Virtually everyone acknowledges that Federal Reserve monetary policy (e.g., 0%-0.25% rate, QE 1, QE II, “Operation Twist,” etc.) has been extremely kind to stocks since early 2009. Yet, bulls and bears debate the impact of Fed policy going forward.
For example, many bulls believe that stocks will continue to excel due to the Fed’s promise to keep rates at exceptionally low levels through 2014. Bulls have faith in a basic Bernanke chain of events – that low rates spur business refinancing which leads to better balance sheets which leads to more hiring which leads to greater consumer confidence/spending. And those positive economic outcomes should, in turn, bolster stock prices.

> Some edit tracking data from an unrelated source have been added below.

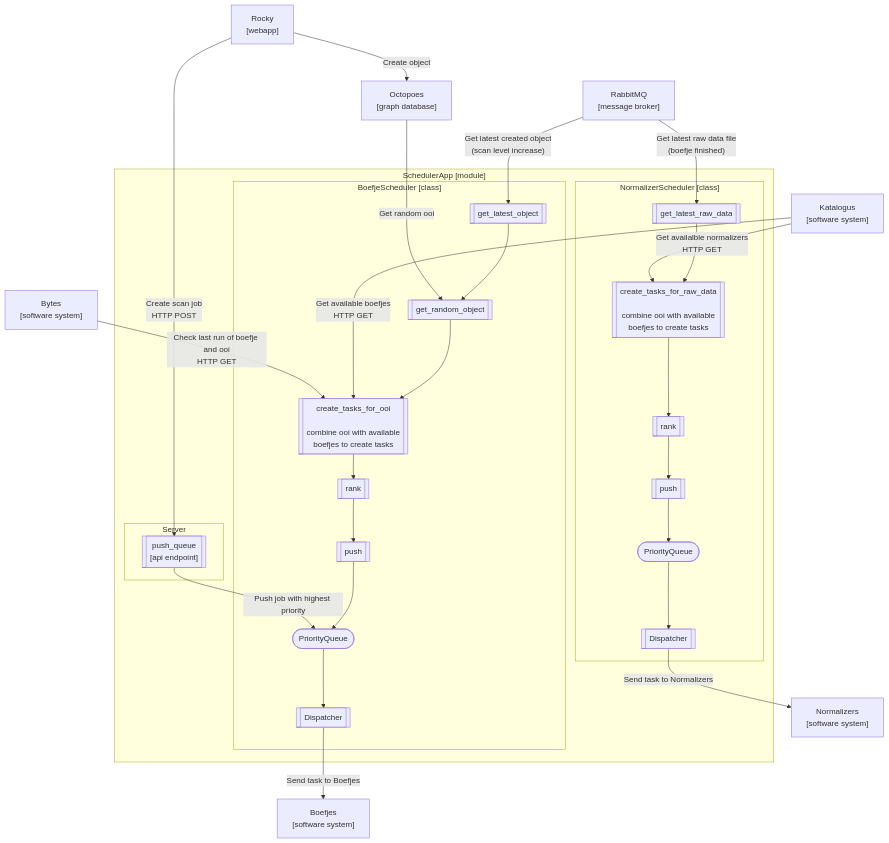
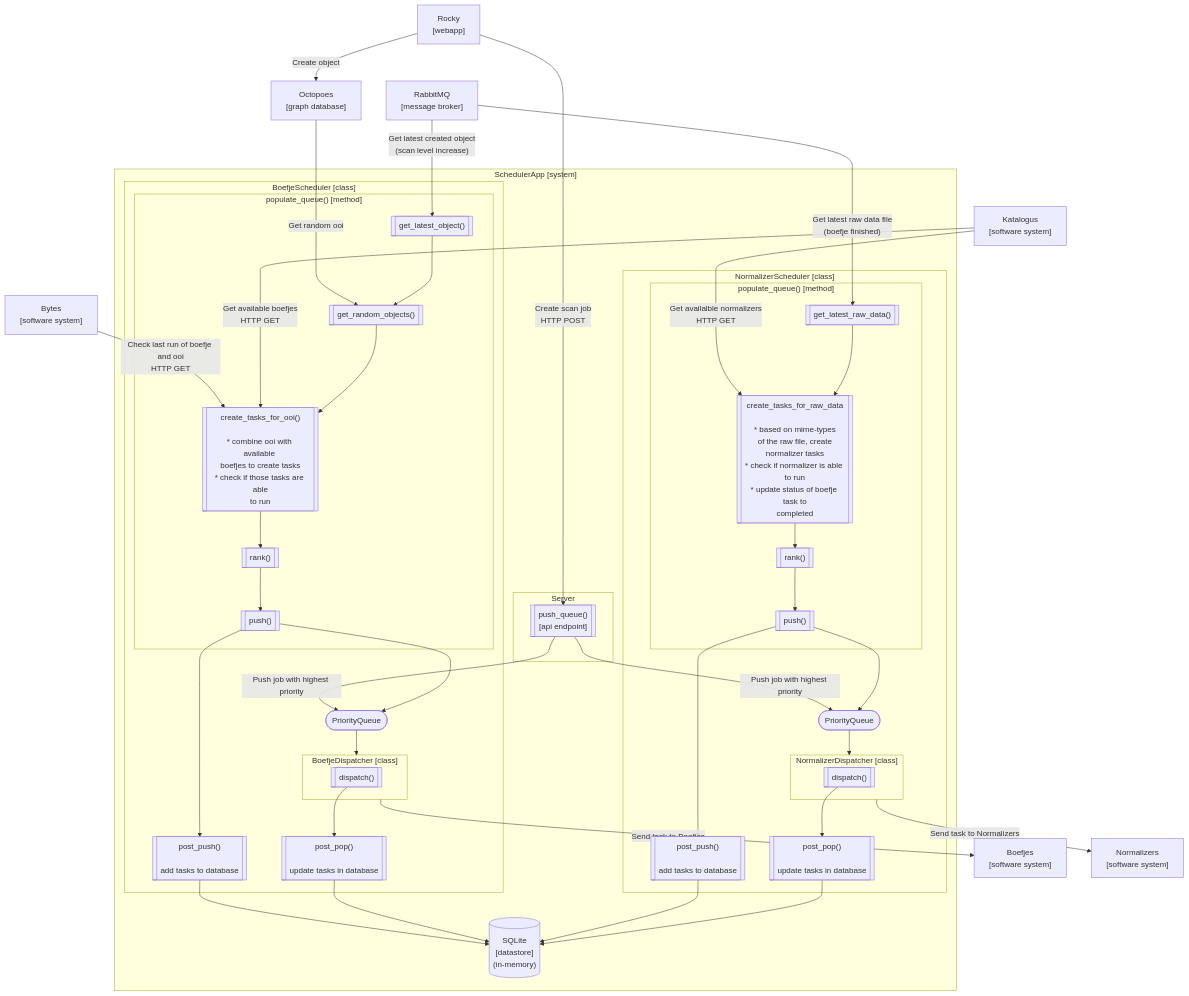
The second of 3 diagrams in docs/design.md (minvws/nl-kat-coordination), drawn with Mermaid before and after one commit. The commit also changed other lines of this file and 48 other files, not shown here.

````diff
--- a/docs/design.md
+++ b/docs/design.md
@@ -70,6 +88,7 @@
 ```mermaid
 flowchart TB
     
+    %% External services
     Rocky["Rocky<br/>[webapp]"]
     Octopoes["Octopoes<br/>[graph database]"]
     Katalogus["Katalogus<br/>[software system]"]
@@ -78,51 +97,89 @@
     Bytes["Bytes<br/>[software system]"]
     RabbitMQ["RabbitMQ<br/>[message broker]"]
 
-
+    %% Rocky flow
     Rocky--"Create object"-->Octopoes
     Rocky--"Create scan job<br/>HTTP POST"--->push_queue
+    push_queue--"Push job with highest priority"-->BoefjePriorityQueue
+    push_queue--"Push job with highest priority"-->NormalizerPriorityQueue
     
+    %% External services flow
     Bytes--"Check last run of boefje and ooi<br/>HTTP GET"-->create_tasks_for_ooi
     Katalogus--"Get available boefjes<br/>HTTP GET"--->create_tasks_for_ooi
     Katalogus--"Get availalble normalizers<br/>HTTP GET"-->create_tasks_for_raw_data
-    Octopoes--"Get random ooi"--->get_random_object
+    Octopoes--"Get random ooi"--->get_random_objects
     RabbitMQ--"Get latest created object<br/>(scan level increase)"-->get_latest_object
     RabbitMQ--"Get latest raw data file<br/>(boefje finished)"-->get_latest_raw_data
 
-    push_queue--"Push job with highest priority"-->BoefjePriorityQueue
-
-    BoefjeDispatcher--"Send task to Boefjes"-->Boefjes
+    %% Boefje flow
+    get_latest_object-->get_random_objects-->create_tasks_for_ooi-->rank_boefje-->push_boefje
+    push_boefje-->post_push_boefje
+    push_boefje--> BoefjePriorityQueue
+    post_push_boefje-->Datastore
+    post_pop_boefje-->Datastore
+    BoefjeDispatcher--"Send task to Boefjes"-->Boefjes    
+    
+    %% Normalizer flow
+    get_latest_raw_data-->create_tasks_for_raw_data-->rank_normalizer-->push_normalizer
+    push_normalizer-->post_push_normalizer
+    push_normalizer-->NormalizerPriorityQueue
+    post_push_normalizer-->Datastore
+    post_pop_normalizer-->Datastore
     NormalizerDispatcher--"Send task to Normalizers"-->Normalizers
 
-    get_latest_object-->get_random_object-->create_tasks_for_ooi-->rank_boefje-->push_boefje-->BoefjePriorityQueue-->BoefjeDispatcher
-
-    get_latest_raw_data-->create_tasks_for_raw_data-->rank_normalizer-->push_normalizer-->NormalizerPriorityQueue-->NormalizerDispatcher
-
-    subgraph Scheduler["SchedulerApp [module]"]
+    subgraph Scheduler["SchedulerApp [system]"]
 
         subgraph BoefjeScheduler["BoefjeScheduler [class]"]
-            get_latest_object[["get_latest_object"]]
-            get_random_object[["get_random_object"]]
-            create_tasks_for_ooi[["create_tasks_for_ooi<br/><br/>combine ooi with available <br/>boefjes to create tasks"]]
-            rank_boefje[["rank"]]
-            push_boefje[["push"]]
+            subgraph BoefjePopulateQueue["populate_queue() [method]"]
+                get_latest_object[["get_latest_object()"]]
+                get_random_objects[["get_random_objects()"]]
+                create_tasks_for_ooi[["create_tasks_for_ooi()<br/><br/>* combine ooi with available <br/>boefjes to create tasks<br/>* check if those tasks are able<br/>to run"]]
+                rank_boefje[["rank()"]]
+                push_boefje[["push()"]]
+            end
+
+            post_push_boefje[["post_push()<br/><br/>add tasks to database"]]
+            post_pop_boefje[["post_pop()<br/><br/>update tasks in database"]]
+
             BoefjePriorityQueue(["PriorityQueue"])
+            BoefjePriorityQueue-->BoefjeDispatcher
+            
             BoefjeDispatcher[["Dispatcher"]]
         end
 
+        subgraph BoefjeDispatcher["BoefjeDispatcher [class]"]
+            boefje_dispatch[["dispatch()"]]
+        end
+        boefje_dispatch-->post_pop_boefje
+
+
         subgraph NormalizerScheduler["NormalizerScheduler [class]"]
-            get_latest_raw_data[["get_latest_raw_data"]]
-            create_tasks_for_raw_data[["create_tasks_for_raw_data<br/><br/>combine ooi with available <br/>boefjes to create tasks"]]
-            rank_normalizer[["rank"]]
-            push_normalizer[["push"]]
+            subgraph NormalizerPopulateQueue["populate_queue() [method]"]
+                get_latest_raw_data[["get_latest_raw_data()"]]
+                create_tasks_for_raw_data[["create_tasks_for_raw_data<br/><br/>* based on mime-types<br/>of the raw file, create<br/>normalizer tasks<br/>* check if normalizer is able to run<br/>* update status of boefje task to<br/>completed"]]
+                rank_normalizer[["rank()"]]
+                push_normalizer[["push()"]]
+            end
+
+            post_push_normalizer[["post_push()<br/><br/>add tasks to database"]]
+            post_pop_normalizer[["post_pop()<br/><br/>update tasks in database"]]
+            
             NormalizerPriorityQueue(["PriorityQueue"])
-            NormalizerDispatcher[["Dispatcher"]]
+            NormalizerPriorityQueue-->NormalizerDispatcher
+
+            NormalizerDispatcher[["NormalizerDispatcher"]]
         end
 
+        subgraph NormalizerDispatcher["NormalizerDispatcher [class]"]
+            normalizer_dispatch[["dispatch()"]]
+        end
+        normalizer_dispatch-->post_pop_normalizer
+
         subgraph Server
-            push_queue[["push_queue<br/>[api endpoint]"]]
+            push_queue[["push_queue()<br/>[api endpoint]"]]
         end
 
+        Datastore[("SQLite<br/>[datastore]<br/>(in-memory)")]
+
     end
-
 ```
````
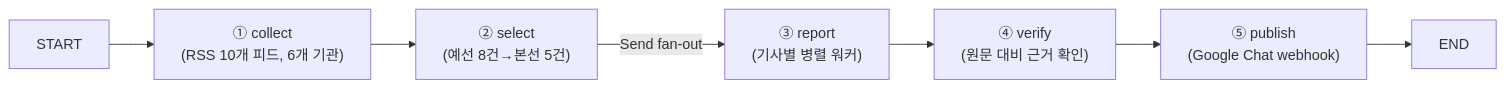
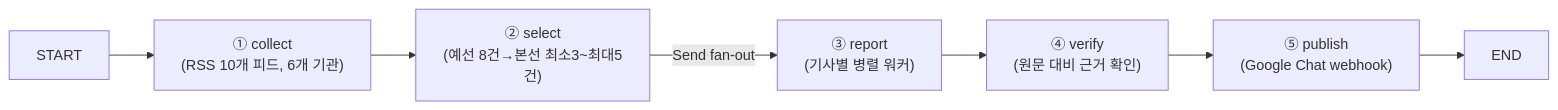
One commit to elfinnani-byte/my-newsletter changed the diagram in REPORT.md. Above: the diagram before and after it, drawn with Mermaid. The commit also changed other lines of this file and 3 other files, not shown here.

````diff
--- a/REPORT.md
+++ b/REPORT.md
@@ -52,9 +53,9 @@
 ```mermaid
 graph LR
   START --> collect["① collect\n(RSS 10개 피드, 6개 기관)"]
-  collect --> select["② select\n(예선 8건→본선 5건)"]
+  collect --> select["② select\n(예선 8건→본선 최소3~최대5건)"]
   select -->|Send fan-out| report["③ report\n(기사별 병렬 워커)"]
   report --> verify["④ verify\n(원문 대비 근거 확인)"]
   verify --> publish["⑤ publish\n(Google Chat webhook)"]
   publish --> END
 ```
````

On the flip side, bears see a version of the law of diminishing returns. Each round of Fed intervention may have been less effective than a prior easing action. What’s more, the Fed has been hinting that it may be on hold until and unless the economy tanks. It may follow that decelerating economic activity, a slowdown in corporate profits and a stuck-on-8% unemployment picture might contribute to a downtrend for stocks.
Perhaps ironically, I don’t believe that either side has it correct. If the economy picks up strength, and/or if corporate profitability exceeds expectations, the market may grind a bit higher. However, it will likely stall because the Fed would refrain from additional intervention. Or, if the economy sputters, the market may begin yet another course of corrective activity. Then, central banks from China to Japan to the U.K. to the U.S. to the EU will take action, and stocks would rally back.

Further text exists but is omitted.